| DESCRIPTION OF THE TASK |
Find the lines below that contain "html" and tally them. Return only the total.

| DATA TO USE |
______________________________

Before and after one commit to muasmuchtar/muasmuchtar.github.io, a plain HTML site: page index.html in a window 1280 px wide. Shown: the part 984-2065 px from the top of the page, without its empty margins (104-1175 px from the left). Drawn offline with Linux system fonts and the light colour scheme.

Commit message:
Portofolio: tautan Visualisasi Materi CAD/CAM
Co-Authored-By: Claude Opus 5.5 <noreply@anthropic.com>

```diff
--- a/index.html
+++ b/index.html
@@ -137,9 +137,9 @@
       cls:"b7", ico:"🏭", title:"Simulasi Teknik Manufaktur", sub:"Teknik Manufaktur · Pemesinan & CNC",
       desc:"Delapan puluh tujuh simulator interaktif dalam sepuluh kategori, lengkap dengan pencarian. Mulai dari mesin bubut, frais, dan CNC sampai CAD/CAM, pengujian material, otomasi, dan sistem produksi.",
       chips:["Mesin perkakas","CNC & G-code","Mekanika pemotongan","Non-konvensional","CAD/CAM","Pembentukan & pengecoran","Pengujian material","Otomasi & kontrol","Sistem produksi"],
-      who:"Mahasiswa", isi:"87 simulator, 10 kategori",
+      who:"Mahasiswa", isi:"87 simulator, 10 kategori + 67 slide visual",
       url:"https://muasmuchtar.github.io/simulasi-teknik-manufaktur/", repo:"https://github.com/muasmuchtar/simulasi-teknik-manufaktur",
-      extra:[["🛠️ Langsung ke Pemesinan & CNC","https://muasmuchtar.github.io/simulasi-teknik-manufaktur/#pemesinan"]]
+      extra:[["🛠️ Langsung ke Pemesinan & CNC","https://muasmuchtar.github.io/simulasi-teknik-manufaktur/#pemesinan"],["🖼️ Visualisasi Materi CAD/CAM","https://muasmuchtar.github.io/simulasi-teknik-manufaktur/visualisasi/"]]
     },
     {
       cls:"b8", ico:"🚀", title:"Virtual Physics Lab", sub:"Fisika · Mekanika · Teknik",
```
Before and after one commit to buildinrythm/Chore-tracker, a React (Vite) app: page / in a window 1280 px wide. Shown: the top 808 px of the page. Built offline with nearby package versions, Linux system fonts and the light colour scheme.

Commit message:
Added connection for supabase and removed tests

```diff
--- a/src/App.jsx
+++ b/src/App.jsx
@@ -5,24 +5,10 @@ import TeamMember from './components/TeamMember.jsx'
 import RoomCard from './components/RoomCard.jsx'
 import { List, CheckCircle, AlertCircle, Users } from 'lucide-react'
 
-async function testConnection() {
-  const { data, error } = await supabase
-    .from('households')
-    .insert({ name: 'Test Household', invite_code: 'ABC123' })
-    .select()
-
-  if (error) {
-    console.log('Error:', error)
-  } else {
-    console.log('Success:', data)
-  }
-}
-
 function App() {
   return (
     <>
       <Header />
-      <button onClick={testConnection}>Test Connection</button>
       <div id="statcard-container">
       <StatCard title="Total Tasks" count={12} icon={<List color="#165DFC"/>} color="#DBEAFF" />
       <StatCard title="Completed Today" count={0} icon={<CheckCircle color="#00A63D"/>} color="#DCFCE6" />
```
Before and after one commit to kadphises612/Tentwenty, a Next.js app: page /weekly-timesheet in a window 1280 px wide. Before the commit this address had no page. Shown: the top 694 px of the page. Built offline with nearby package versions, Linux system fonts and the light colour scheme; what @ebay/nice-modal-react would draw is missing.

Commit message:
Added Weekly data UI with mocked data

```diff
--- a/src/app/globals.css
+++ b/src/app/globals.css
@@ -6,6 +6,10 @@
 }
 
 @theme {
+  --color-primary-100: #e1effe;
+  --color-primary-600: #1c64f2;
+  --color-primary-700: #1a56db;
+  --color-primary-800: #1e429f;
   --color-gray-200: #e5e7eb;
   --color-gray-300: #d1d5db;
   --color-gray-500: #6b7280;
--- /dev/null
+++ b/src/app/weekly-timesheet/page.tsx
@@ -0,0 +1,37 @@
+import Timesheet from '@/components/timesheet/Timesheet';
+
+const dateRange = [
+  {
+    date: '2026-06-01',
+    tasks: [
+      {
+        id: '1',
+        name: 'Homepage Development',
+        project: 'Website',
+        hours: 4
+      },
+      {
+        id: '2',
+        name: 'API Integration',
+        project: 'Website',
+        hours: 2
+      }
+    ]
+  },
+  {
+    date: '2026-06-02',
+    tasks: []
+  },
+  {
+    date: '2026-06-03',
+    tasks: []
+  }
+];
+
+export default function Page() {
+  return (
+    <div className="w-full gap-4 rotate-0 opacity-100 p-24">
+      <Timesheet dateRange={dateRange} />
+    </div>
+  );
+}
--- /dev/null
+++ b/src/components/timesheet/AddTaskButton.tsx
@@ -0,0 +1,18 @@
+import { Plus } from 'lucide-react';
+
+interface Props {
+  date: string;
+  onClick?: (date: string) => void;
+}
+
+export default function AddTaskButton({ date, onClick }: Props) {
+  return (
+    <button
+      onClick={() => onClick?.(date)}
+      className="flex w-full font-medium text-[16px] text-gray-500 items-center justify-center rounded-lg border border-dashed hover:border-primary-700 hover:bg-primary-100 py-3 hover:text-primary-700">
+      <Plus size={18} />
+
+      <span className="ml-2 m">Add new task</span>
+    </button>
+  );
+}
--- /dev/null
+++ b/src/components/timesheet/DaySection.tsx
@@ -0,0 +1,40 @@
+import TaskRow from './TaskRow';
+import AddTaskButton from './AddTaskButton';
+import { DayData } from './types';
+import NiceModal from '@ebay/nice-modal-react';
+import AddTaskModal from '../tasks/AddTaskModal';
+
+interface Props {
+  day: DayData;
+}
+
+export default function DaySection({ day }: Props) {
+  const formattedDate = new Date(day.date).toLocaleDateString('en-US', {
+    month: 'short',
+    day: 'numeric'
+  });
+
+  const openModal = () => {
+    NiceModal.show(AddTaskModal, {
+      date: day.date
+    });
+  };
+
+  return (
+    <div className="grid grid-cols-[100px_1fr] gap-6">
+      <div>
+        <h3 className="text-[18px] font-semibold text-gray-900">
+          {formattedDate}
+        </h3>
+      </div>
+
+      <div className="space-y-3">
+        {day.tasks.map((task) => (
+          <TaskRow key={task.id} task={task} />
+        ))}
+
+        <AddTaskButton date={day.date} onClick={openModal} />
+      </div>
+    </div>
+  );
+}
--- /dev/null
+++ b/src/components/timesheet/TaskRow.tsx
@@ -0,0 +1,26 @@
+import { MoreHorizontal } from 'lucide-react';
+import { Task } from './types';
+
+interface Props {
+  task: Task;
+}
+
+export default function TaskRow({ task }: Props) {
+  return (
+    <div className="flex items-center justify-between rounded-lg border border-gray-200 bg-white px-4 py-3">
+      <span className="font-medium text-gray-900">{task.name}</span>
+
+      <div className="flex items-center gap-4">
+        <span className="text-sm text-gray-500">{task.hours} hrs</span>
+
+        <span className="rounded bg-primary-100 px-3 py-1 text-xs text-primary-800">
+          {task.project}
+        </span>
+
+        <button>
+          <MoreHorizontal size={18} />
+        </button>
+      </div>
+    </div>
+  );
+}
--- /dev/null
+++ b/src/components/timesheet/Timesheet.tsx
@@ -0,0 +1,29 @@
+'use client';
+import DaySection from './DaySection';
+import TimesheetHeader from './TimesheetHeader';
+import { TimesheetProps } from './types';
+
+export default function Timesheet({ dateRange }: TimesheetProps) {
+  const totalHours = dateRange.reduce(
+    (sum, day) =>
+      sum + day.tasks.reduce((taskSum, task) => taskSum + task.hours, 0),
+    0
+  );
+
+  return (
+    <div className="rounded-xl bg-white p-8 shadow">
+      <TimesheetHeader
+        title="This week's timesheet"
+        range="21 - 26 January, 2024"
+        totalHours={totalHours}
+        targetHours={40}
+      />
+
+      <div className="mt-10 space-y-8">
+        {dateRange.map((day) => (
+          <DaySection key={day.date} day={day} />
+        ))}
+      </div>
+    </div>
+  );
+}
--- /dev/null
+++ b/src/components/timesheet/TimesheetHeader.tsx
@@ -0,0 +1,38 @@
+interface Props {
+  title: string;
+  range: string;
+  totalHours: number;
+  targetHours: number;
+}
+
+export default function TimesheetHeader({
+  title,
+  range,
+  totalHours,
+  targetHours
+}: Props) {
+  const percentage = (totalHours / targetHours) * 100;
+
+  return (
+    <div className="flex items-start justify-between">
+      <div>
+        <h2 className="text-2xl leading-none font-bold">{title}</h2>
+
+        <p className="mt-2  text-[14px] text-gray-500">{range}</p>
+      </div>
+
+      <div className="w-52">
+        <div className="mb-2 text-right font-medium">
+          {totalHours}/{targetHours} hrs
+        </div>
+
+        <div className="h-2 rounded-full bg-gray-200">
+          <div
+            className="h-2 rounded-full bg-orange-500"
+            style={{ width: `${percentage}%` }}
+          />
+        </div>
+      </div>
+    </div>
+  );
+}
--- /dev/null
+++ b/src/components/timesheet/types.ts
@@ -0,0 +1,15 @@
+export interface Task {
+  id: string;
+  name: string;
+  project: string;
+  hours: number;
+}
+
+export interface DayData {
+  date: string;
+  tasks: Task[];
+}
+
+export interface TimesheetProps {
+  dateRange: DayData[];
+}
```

______________________________

| SOLUTION |
3